Task instructions
Copy out all lines of the listing below that hold "https".
···
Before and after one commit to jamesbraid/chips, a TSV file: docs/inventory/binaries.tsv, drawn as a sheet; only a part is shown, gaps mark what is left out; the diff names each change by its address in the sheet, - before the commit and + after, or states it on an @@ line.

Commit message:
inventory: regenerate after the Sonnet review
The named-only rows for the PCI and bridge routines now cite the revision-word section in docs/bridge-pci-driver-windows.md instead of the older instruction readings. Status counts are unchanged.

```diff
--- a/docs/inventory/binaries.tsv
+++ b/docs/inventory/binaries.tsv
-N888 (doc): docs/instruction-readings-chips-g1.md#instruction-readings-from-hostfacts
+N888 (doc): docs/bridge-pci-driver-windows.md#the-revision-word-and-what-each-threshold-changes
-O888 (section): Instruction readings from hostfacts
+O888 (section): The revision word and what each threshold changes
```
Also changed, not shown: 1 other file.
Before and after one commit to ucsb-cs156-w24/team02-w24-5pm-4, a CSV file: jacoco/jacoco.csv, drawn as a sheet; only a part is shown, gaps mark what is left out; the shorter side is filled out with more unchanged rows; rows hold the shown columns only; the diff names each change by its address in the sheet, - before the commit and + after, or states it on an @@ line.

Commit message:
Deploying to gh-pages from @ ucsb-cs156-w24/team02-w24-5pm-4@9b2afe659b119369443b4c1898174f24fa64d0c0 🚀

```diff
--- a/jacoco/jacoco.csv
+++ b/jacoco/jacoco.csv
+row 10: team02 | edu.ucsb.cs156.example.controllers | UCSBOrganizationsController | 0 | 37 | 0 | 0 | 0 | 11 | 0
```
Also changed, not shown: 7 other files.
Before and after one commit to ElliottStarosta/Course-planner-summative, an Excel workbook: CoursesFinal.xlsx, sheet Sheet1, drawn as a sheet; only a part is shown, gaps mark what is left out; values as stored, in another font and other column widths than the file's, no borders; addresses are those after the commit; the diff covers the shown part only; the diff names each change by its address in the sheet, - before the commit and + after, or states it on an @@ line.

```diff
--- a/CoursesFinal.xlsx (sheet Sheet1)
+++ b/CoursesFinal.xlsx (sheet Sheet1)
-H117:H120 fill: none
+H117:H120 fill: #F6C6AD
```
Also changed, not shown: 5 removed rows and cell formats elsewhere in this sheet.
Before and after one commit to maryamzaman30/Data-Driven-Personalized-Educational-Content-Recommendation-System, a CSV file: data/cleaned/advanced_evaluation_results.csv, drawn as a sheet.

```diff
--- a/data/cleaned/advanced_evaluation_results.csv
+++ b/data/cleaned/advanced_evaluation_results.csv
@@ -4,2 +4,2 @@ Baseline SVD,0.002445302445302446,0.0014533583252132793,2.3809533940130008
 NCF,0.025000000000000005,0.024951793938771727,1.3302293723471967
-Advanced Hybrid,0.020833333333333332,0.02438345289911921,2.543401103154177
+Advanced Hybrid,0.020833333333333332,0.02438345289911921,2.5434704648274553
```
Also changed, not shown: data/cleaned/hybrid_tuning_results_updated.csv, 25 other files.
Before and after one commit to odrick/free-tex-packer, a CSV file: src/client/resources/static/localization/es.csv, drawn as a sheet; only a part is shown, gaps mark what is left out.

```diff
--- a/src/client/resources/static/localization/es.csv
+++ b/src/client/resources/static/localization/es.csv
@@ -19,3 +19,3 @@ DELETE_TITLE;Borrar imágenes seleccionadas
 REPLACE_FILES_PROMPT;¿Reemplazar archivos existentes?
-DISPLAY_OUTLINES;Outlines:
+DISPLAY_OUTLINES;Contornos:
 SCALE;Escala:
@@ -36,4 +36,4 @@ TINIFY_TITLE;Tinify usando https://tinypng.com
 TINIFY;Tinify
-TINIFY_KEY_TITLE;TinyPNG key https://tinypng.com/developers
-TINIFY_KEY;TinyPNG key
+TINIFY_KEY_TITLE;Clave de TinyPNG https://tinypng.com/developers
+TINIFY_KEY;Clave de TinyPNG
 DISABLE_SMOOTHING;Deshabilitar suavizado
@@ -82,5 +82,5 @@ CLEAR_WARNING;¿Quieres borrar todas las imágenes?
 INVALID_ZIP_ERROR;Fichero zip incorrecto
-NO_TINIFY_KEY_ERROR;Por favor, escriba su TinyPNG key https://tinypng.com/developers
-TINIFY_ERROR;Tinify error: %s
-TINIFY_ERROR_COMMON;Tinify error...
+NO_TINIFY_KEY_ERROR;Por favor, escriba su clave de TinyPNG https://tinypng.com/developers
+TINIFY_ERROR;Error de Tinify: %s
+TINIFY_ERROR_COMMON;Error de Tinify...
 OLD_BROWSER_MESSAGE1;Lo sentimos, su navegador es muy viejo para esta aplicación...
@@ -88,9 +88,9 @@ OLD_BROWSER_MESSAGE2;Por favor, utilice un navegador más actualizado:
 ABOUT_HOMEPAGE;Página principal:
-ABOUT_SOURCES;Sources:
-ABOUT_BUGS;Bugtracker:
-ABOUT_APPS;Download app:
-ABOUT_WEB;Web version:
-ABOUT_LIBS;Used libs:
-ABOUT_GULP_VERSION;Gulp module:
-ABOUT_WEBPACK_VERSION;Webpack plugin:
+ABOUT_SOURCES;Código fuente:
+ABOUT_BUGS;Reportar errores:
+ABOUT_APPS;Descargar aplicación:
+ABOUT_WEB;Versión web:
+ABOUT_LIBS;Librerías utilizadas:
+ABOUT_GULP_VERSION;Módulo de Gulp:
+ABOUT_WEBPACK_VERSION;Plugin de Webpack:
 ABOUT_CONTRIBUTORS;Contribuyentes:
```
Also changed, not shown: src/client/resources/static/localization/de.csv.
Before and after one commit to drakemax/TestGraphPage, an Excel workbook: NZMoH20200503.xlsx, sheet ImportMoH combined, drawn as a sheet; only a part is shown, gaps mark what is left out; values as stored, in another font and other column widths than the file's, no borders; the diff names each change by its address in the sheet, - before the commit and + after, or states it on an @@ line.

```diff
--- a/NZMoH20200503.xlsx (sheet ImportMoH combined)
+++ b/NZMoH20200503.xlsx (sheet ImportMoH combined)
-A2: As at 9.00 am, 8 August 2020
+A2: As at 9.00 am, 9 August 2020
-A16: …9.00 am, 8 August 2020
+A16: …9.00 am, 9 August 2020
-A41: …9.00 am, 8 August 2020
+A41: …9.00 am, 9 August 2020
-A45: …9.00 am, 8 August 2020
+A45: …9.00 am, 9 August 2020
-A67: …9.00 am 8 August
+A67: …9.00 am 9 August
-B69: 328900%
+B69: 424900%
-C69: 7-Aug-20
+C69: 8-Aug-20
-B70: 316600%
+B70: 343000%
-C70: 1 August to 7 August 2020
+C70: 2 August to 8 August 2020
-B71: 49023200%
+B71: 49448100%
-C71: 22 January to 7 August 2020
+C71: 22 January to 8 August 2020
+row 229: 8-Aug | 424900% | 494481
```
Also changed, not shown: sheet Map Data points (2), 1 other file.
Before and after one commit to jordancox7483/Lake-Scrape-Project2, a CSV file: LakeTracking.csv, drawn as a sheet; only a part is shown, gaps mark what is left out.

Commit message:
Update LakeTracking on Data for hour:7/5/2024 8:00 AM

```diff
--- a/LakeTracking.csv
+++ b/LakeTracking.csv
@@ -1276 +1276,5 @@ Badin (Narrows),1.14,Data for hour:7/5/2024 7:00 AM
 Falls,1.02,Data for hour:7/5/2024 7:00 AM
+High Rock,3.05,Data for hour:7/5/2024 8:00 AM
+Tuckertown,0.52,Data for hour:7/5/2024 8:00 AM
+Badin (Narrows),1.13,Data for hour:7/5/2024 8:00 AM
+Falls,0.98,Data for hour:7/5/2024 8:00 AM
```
···
Solved problem
@@ -36,4 +36,4 @@ TINIFY_TITLE;Tinify usando https://tinypng.com
-TINIFY_KEY_TITLE;TinyPNG key https://tinypng.com/developers
+TINIFY_KEY_TITLE;Clave de TinyPNG https://tinypng.com/developers
-NO_TINIFY_KEY_ERROR;Por favor, escriba su TinyPNG key https://tinypng.com/developers
+NO_TINIFY_KEY_ERROR;Por favor, escriba su clave de TinyPNG https://tinypng.com/developers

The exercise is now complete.